What to produce.
Where an entry contains an image, skip the image and print the rest exactly.

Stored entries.

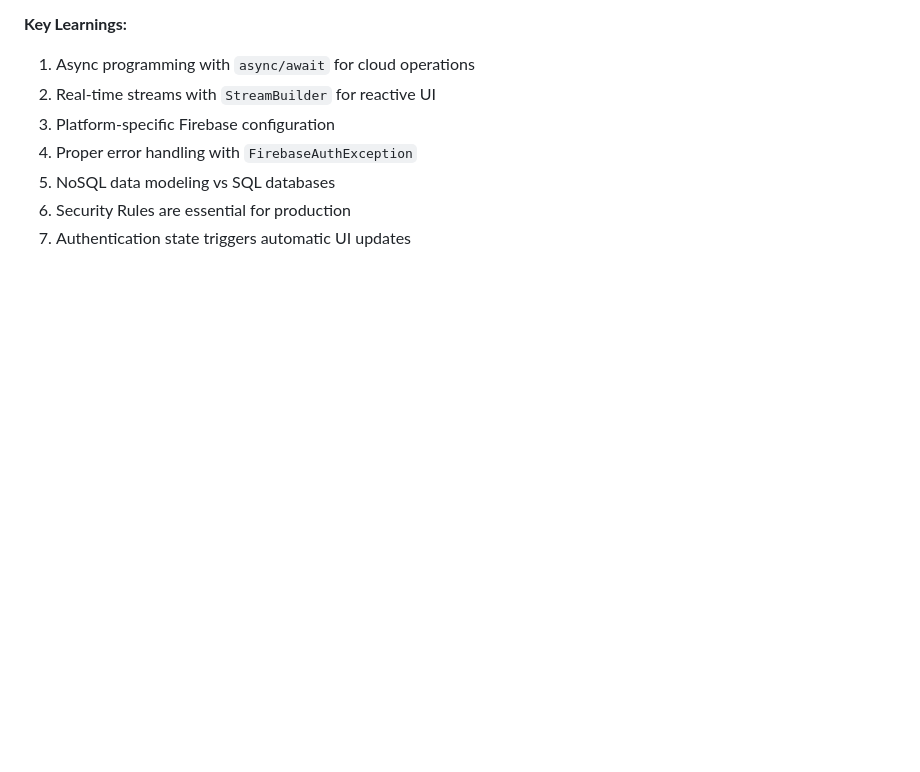
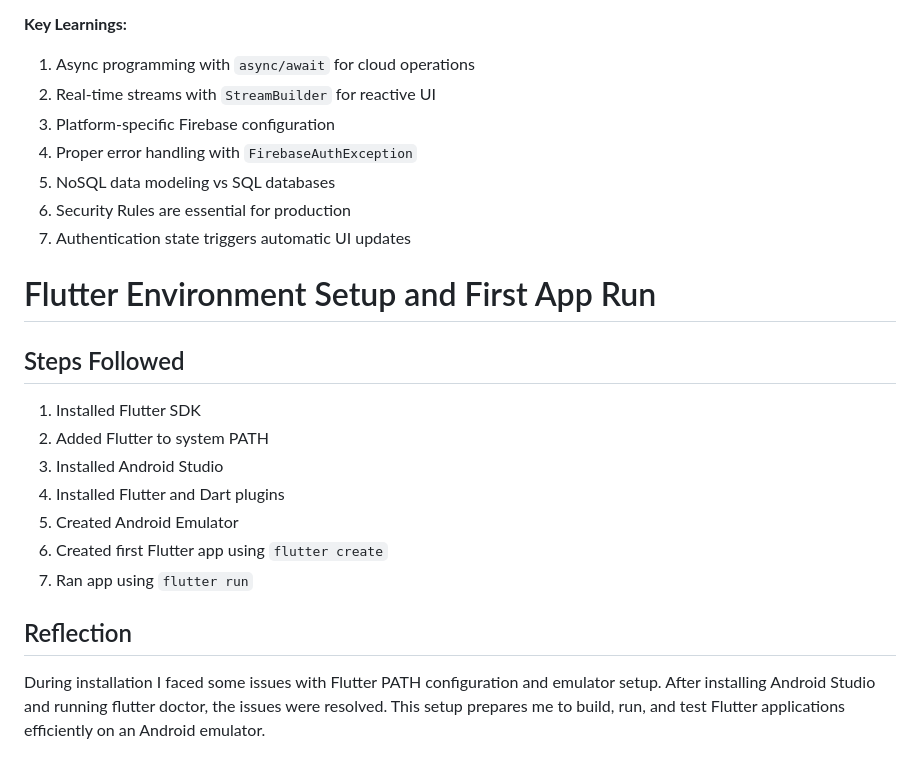
Before and after one commit to Jannat150/MicroWealth, a Markdown page: README.md, the part around the change. Drawn GitHub-style; blank space fills up the shorter version.

```diff
--- a/README.md
+++ b/README.md
@@ -182,3 +182,20 @@ _db.collection('users').doc(uid).snapshots();
 5. NoSQL data modeling vs SQL databases
 6. Security Rules are essential for production
 7. Authentication state triggers automatic UI updates
+
+# Flutter Environment Setup and First App Run
+
+## Steps Followed
+
+1. Installed Flutter SDK
+2. Added Flutter to system PATH
+3. Installed Android Studio
+4. Installed Flutter and Dart plugins
+5. Created Android Emulator
+6. Created first Flutter app using `flutter create`
+7. Ran app using `flutter run`
+
+
+## Reflection
+
+During installation I faced some issues with Flutter PATH configuration and emulator setup. After installing Android Studio and running flutter doctor, the issues were resolved. This setup prepares me to build, run, and test Flutter applications efficiently on an Android emulator.
```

Task solution.
Before and after one commit to Jannat150/MicroWealth, a Markdown page: README.md, the part around the change. Drawn GitHub-style; blank space fills up the shorter version.

```diff
--- a/README.md
+++ b/README.md
@@ -182,3 +182,20 @@ _db.collection('users').doc(uid).snapshots();
 5. NoSQL data modeling vs SQL databases
 6. Security Rules are essential for production
 7. Authentication state triggers automatic UI updates
+
+# Flutter Environment Setup and First App Run
+
+## Steps Followed
+
+1. Installed Flutter SDK
+2. Added Flutter to system PATH
+3. Installed Android Studio
+4. Installed Flutter and Dart plugins
+5. Created Android Emulator
+6. Created first Flutter app using `flutter create`
+7. Ran app using `flutter run`
+
+
+## Reflection
+
+During installation I faced some issues with Flutter PATH configuration and emulator setup. After installing Android Studio and running flutter doctor, the issues were resolved. This setup prepares me to build, run, and test Flutter applications efficiently on an Android emulator.
```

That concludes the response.